They won’t say boring, practical things like how it’s the fastest way to get around the city, nor that it’s great for physical and mental health. They won’t even mention the positive impacts on climate change, and they care little for the inflation-busting, cost-of-living-crisis-compatible low running costs.
The kids are right! Used in the right way, the humble bicycle is a bringer of joy and slayer of negativity.
My cycle to work
I wouldn’t change a thing about my cycle to work.
The smooth hum of wheels on tarmac. The satisfying click-clunk of a smooth change of gears, before the magic of sprocket ratios at the back wheel converts the small amount of energy put out by your legs into seemingly ridiculous amounts of speed. The buffeting of wind on your face as you zoom down a hill, almost feeling like flying, your eyes scanning the ground far ahead for the best line.
That stretch of road, just outside Dalmeny where in winter the sun rises behind Arthur’s Seat as you cycle in in the morning, and in summer you look out through gaps in the dense tree foliage, across ripening fields to the iconic bridges of the Forth.
The primitive pleasures of watching the seasons arrive, take hold, and then each fade away again in turn as the next season enters into your life – a constant reminder of our journey around the sun and the transformational effects it has on our landscape, all too often missed or ignored from the inside of a motor vehicle or office.
The smell of wild garlic on the city cycle network in spring. The sound of bird song through the summer. The rush of autumn wind in the thinning autumnal trees. And the epic silence of a calm, frosty morning in winter. The simplicity of “I get the news I need from the weather report”, as Simon and Garfunkel said. What’s the wind doing? Will it rain? Was there frost overnight? It’s a privilege to have these as influences in our lives as year-round cycle commuters.
The privilege of cycling
It’s a privilege to be able-bodied enough to ride a bike. The exclusivity of that privilege is reducing, however, with more and more bikes and trikes aimed at those with reduced mobility. Long may this trend continue.

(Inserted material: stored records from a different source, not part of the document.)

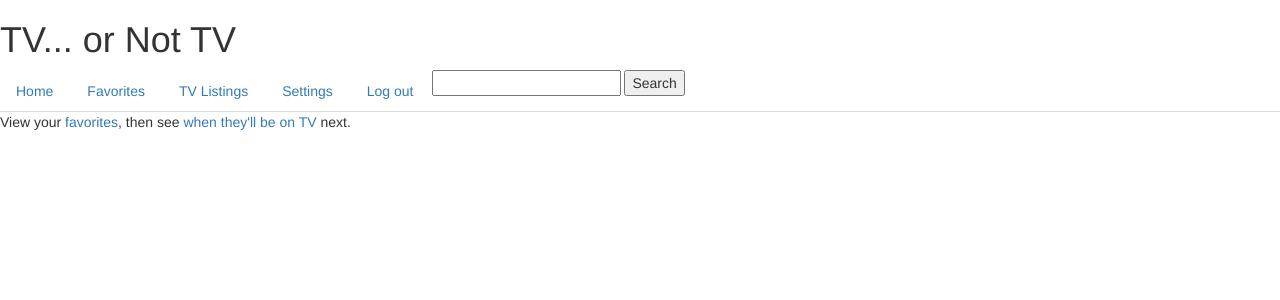
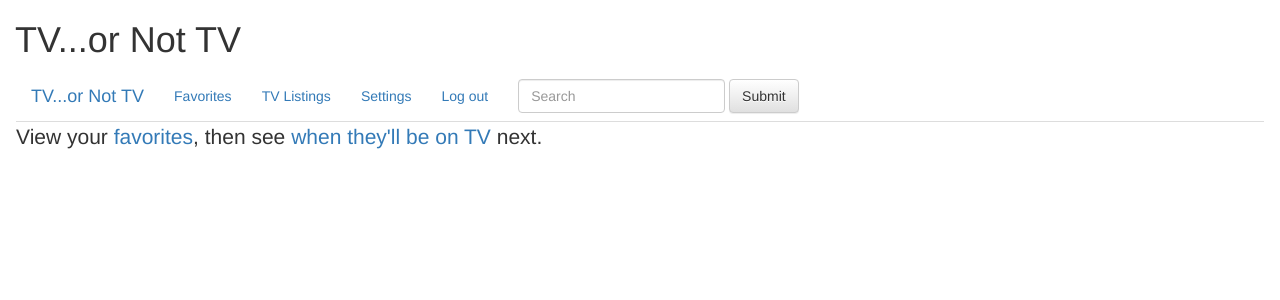
Before and after one commit to saramartinez/tv-or-not-tv, a Flask app: page / in a window 1280 px wide. Shown: the top 300 px of the page. Run offline with Flask 2, Linux system fonts and the light colour scheme; the visitor is signed in with stand-in values (Sample User, id 1); parts of the project's set-up code (start-up, migrations or seed data) failed here and were passed over; some libraries are stand-ins or nearby versions.

Commit message:
Fixed URL errors in app; bootstrappin' the templates for style

```diff
--- a/app.py
+++ b/app.py
@@ -89,10 +89,7 @@ def find_provider():
         if current_timestamp - cached_timestamp < WEEK_IN_SECONDS:
             services = json.loads(cached_service.results)
     else:
-        listings_request = "http://api.rovicorp.com/TVlistings/\
-        v9/listings/services/postalcode/%s/info?locale=en-\
-        US&countrycode=US&format=json&apikey=%s"\
-        % (zipcode, ROVI_LISTINGS_API_KEY)
+        listings_request = "http://api.rovicorp.com/TVlistings/v9/listings/services/postalcode/%s/info?locale=en-US&countrycode=US&format=json&apikey=%s" % (zipcode, ROVI_LISTINGS_API_KEY)
 
         listings_results = requests.get(listings_request)
 
@@ -238,13 +235,7 @@ def search_results():
             json_results = json.loads(cached_search.results)
             results = json_results['searchResponse']['results']
     else:
-        api_request = "http://api.rovicorp.com/search/v2.1\
-        /video/search?entitytype=tvseries&query="
-        + query
-        + "&rep=1&include=synopsis%2Cimages&size=5&offset=0\
-        &language=en&country=US&format=json&apikey="
-        + ROVI_SEARCH_API_KEY\
-        + "&sig=" + sig
+        api_request = "http://api.rovicorp.com/search/v2.1/video/search?entitytype=tvseries&query=" + query + "&rep=1&include=synopsis%2Cimages&size=5&offset=0&language=en&country=US&format=json&apikey=" + ROVI_SEARCH_API_KEY + "&sig=" + sig
 
         rovi_results = requests.get(api_request)
 
@@ -356,12 +347,7 @@ def show_schedule(id):
                 results = json_results['ProgramDetailsResult']['Schedule']['Airings']
 
         else:
-            api_request = "http://api.rovicorp.com/TVlistings/v9/\
-            listings/programdetails/%s/%s/info?locale=en-US&\
-            copytextformat=PlainText&include=Program&\
-            imagecount=5&duration=10080&inprogress=true&\
-            startdate=%s&pagesize=6&format=json\
-            &apikey=%s" % (serviceid, cosmoid, start, ROVI_LISTINGS_API_KEY)
+            api_request = "http://api.rovicorp.com/TVlistings/v9/listings/programdetails/%s/%s/info?locale=en-US&copytextformat=PlainText&include=Program&imagecount=5&duration=10080&inprogress=true&startdate=%s&pagesize=6&format=json&apikey=%s" % (serviceid, cosmoid, start, ROVI_LISTINGS_API_KEY)
 
             rovi_results = requests.get(api_request)
 
--- a/templates/base.html
+++ b/templates/base.html
@@ -7,12 +7,27 @@
     <script src="http://ajax.googleapis.com/ajax/libs/jquery/1.11.2/jquery.min.js"></script>
     <script src="https://maxcdn.bootstrapcdn.com/bootstrap/3.3.2/js/bootstrap.min.js"></script>
     <script src="http://cdnjs.cloudflare.com/ajax/libs/moment.js/2.9.0/moment.min.js"></script>
-
+    <meta name="viewport" content="width=device-width, initial-scale=1">
 </head>
 <body>
-    <h1>TV... or Not TV</h1>
-<ul class="nav nav-tabs">
-<li><a href="/">Home</a></li>
+  <div class="container-fluid">
+
+  <h1>TV...or Not TV</h1>
+
+  <nav class="navbar navbar-tabs">
+    <!-- Brand and toggle get grouped for better mobile display -->
+    <div class="navbar-header">
+      <button type="button" class="navbar-toggle collapsed" data-toggle="collapse" data-target="#bs-example-navbar-collapse-1">
+        <span class="sr-only">Toggle navigation</span>
+        <span class="icon-bar"></span>
+        <span class="icon-bar"></span>
+        <span class="icon-bar"></span>
+      </button>
+      <a class="navbar-brand" href="/">TV...or Not TV</a>
+    </div>
+<!-- Collect the nav links, forms, and other content for toggling -->
+    <div class="collapse navbar-collapse nav nav-tabs" id="bs-example-navbar-collapse-1">
+      <ul class="nav navbar-nav">
 {% if not session['logged_in'] %}
 <li><a href="/login">Log In</a></li>
 <li><a href="/signup">Sign up</a></li>
@@ -23,23 +38,26 @@
 <li><a href="/settings/{{ session['id'] }}">Settings</a></li>
 <li><a href="/logout">Log out</a></li>
 {% endif %}
-<li><form class="search" action="{{ url_for("search") }}" method="POST">
-    <input type="text" name="query">
-    <input type="submit" value = Search>
-</form></li>
-</ul>
+<form class="navbar-form navbar-right" action="{{ url_for("search") }}" method="POST" role="search">
+        <div class="form-group">
+          <input type="text" name="query" class="form-control" placeholder="Search">
+        </div>
+        <button type="submit" class="btn btn-default">Submit</button>
+      </form>
+</ul></div>
 {% with messages = get_flashed_messages() %}
 {% if messages %}
-<ul class=flashes>
 {% for message in messages %}
-  <li>{{ message }}</li>
+  <div class="alert alert-warning alert-dismissible" role="alert"> <button type="button" class="close" data-dismiss="alert" aria-label="Close"><span aria-hidden="true">&times;</span></button>
+{{ message }}</div>
 {% endfor %}
-</ul></div>
+
+</div>
 {% endif %}
 {% endwith %}
 
 {% block body %}
 {% endblock %}
-
+</div>
 </body>
 </html>
--- a/templates/index.html
+++ b/templates/index.html
@@ -1,9 +1,10 @@
 {% extends 'base.html' %}
 {% block body %}
+<p class="lead">
 {% if session['logged_in'] %}
 View your <a href="/favorites/{{ session['id'] }}">favorites</a>, then see <a href="/schedule/{{ session['id'] }}">when they'll be on TV</a> next.
 {% else %}
 Please sign up to use TV or Not TV.
 {% endif %}
-
+</p>
 {% endblock %}
```
Also changed, not shown: templates/schedule.html (+43 -47 lines).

It is a privilege to ride a bike for my commute. Even when pulling on layers of warm and waterproof clothes to head out into the storm, I find the exhilaration of facing whatever the weather throws at me more appealing than a dry yet traffic-filled drive to work.
I’ll take the wind and the rain, (when it occasionally comes), the sun and the dark, the sights and smells, the puffing and panting, the warm glow when you get into the office, the joy of gently tired legs when you get home. I’ll take that any day.